Golden opportunity or fool’s gold?
But P3 proponents are unapologetic about the profit potential. “The private sector is not in the business of philanthropy,” says Richard Norment, executive director of the National Council for Public-Private Partnerships. Because private entities run toll roads like businesses, “the people who are using the road can see a substantial improvement in service – enough to justify the toll increase,” Norment says.
For instance, P3 contracts spell out specific times to fix a pothole or remove a dead animal from the highway. P3s also can be quicker to adopt new technologies that can improve traffic mobility. After Cinqua-Maquarie leased the Chicago Skyway, it implemented electronic tolling within months, something the city had failed to accomplish in years.
Such benefits aren’t enough to offset the consequences of increasing toll rates, critics say. They warn that high tolls may push motorists onto alternate routes on local roads, causing congestion and jeopardizing safety. That happened on the publicly funded 241-mile Ohio Turnpike when it phased in toll increases for large trucks in the late ’90s. After years of truckers using secondary roads, Ohio rolled back the rates by about 25 percent in 2005.
P3 proponents use this example to make their case. Private investors cannot set toll rates unreasonably high, they argue, or motorists will opt for free access routes, leaving investors with no way to recoup their money. “There’s ultimately a sort of market test for rates not being unrealistic,” Poole says.

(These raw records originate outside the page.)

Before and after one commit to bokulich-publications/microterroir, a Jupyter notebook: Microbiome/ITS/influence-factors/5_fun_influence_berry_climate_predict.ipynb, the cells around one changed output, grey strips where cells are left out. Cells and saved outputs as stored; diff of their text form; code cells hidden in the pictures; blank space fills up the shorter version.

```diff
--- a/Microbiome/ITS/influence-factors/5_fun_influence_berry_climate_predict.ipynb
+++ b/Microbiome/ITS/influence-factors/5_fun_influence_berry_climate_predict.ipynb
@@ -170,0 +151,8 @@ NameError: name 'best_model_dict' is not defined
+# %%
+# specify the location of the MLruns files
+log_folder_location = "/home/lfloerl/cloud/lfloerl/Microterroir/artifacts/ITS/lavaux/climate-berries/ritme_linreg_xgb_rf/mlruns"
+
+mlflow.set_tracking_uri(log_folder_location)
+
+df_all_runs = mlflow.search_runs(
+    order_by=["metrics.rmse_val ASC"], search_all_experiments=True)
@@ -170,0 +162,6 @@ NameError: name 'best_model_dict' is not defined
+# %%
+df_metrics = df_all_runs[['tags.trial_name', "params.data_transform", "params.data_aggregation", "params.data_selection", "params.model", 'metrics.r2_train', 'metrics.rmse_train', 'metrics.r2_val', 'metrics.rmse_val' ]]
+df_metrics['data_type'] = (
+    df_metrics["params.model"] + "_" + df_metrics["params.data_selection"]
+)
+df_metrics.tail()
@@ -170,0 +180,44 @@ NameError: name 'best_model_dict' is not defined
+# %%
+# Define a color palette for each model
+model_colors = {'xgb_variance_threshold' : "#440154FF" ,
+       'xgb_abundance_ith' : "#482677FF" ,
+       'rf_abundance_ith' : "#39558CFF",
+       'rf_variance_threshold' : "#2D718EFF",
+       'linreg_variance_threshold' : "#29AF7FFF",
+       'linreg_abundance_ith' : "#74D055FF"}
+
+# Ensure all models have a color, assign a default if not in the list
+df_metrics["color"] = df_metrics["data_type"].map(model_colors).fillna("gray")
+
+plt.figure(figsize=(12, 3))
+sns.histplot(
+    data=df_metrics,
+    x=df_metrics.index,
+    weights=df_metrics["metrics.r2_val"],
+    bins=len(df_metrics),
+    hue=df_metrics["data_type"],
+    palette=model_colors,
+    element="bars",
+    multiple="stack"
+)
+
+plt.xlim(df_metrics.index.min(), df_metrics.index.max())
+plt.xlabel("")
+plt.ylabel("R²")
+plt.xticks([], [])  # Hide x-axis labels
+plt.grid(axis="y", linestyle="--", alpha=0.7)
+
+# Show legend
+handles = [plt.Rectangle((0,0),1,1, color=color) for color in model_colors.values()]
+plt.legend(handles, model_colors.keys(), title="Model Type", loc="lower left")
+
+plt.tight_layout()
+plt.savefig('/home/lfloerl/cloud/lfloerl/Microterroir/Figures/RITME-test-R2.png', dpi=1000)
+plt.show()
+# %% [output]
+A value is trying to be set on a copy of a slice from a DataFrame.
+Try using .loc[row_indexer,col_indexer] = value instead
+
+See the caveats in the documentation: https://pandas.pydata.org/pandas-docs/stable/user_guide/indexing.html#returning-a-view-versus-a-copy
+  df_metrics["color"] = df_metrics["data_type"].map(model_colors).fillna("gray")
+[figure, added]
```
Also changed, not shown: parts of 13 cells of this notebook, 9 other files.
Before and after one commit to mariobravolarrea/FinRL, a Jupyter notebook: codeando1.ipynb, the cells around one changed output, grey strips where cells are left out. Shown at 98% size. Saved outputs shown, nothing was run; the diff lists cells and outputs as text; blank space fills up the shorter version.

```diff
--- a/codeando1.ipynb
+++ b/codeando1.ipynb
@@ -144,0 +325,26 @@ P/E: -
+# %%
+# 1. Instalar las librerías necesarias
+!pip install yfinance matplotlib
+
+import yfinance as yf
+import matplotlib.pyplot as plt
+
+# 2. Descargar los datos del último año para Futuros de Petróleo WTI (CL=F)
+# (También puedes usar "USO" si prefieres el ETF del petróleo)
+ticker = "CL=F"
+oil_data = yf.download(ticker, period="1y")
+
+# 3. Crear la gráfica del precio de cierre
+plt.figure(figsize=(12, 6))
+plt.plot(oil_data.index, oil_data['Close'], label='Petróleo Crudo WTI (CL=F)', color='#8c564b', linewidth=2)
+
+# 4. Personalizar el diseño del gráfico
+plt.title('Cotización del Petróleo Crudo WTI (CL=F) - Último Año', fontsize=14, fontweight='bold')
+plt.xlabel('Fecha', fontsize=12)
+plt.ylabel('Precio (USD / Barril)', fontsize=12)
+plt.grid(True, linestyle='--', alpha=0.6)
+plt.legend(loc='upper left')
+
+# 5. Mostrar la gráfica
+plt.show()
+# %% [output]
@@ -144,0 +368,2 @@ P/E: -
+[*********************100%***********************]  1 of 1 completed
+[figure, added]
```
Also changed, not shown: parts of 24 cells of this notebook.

If private investors successfully can raise tolls, why can’t the public sector do it? Two words: “political opposition,” Poole says. Many state and local governments simply lack the stomach to back unpopular tolls or taxes. Before the lease agreement, the Indiana Toll Road went for 20 years without a toll increase; in real (inflation-adjusted) dollars, tolls actually decreased every year, Poole says. In some cases, the cost of collecting the toll was greater than the amount of the toll payment. “Long-term concession agreements provide the only way we know so far to make tolls keep pace with inflation so roads can be properly maintained over time,” Poole says.
Not so, says Enright, who analyzed the Chicago Skyway and Indiana Toll Road P3s. Indiana could have gotten a valuation $1 billion higher than the $3.85 billion paid by Cintra-Maquarie had it raised the money through tax-exempt bonds rather than private equity financing, Enright says. “It’s cheaper for public entities to borrow money than private entities.” Under such bond financing, toll increases would have been written into the contract between the bond holders and the toll authority, effectively taking politics out of the mix, Enright says.
Despite such possible alternatives, plenty of states already have opted for the P3 approach. As far back as the 1990s, seven states, including Alabama, Virginia and California, completed small P3 toll projects totaling $1.3 billion in new private capital investment, according to the Reason Foundation’s 2006 Annual Privatization Report. Four states – Illinois, Indiana, Michigan and Virginia – have privatized existing roads, totaling $6.4 billion. And six states had $25.7 billion in new private investment projects underway for new toll roads or toll lanes as of early last year. The trend has been encouraged by the Bush administration, which has drafted model legislation for states to adopt that would permit such partnerships.
The movement toward P3s has captured the attention of politicians in Washington. In a letter sent in May to governors, state legislators and state transportation officials, U.S. Rep Jim Oberstar, D-Minn., chairman of the U.S. House Committee on Transportation and Infrastructure and a subcommittee chairman, warned states not to rush into P3s involving national highways. The letter also threatened to take action against some P3s in the 2009 transportation bill. “The committee will work to undo any state P3 agreements that do not fully protect the public interest and the integrity of the national system,” it read.
“I interpret that as seeing their status quo threatened,” Poole says. While he admits the representatives no doubt have substantive policy concerns, “it’s also power, because states are making an end run around Congress” to expand the highway system.
The guiding hand of Washington is important, Oberstar told a hearing in February. “I am not convinced that 50 states, each pursuing its separate transportation priorities with their respective private-sector partners, will … produce a coherent, integrated, national surface transportation system.”
Proponents acknowledge that P3s have their potential pitfalls. For instance, Texas’ $90 million Camino Colombia toll road attracted only 13 percent of projected traffic – due partly to the $16 fee it charged for trucks to run the 22-mile route. The state bought it back in 2004 for a mere $20 million. In California, congestion forced county officials to buy the 91 Express toll lanes from the private investors that built them so that the county could expand adjacent non-toll lanes without violating a non-compete clause.
In those cases, proponents say, the problem stemmed not from the P3 concept, but from poorly formed agreements. “An enormous amount of public control” can be written into P3 contracts, which often contain detailed provisions limiting toll rates and allowing for adjustments to changing market conditions, Norment says.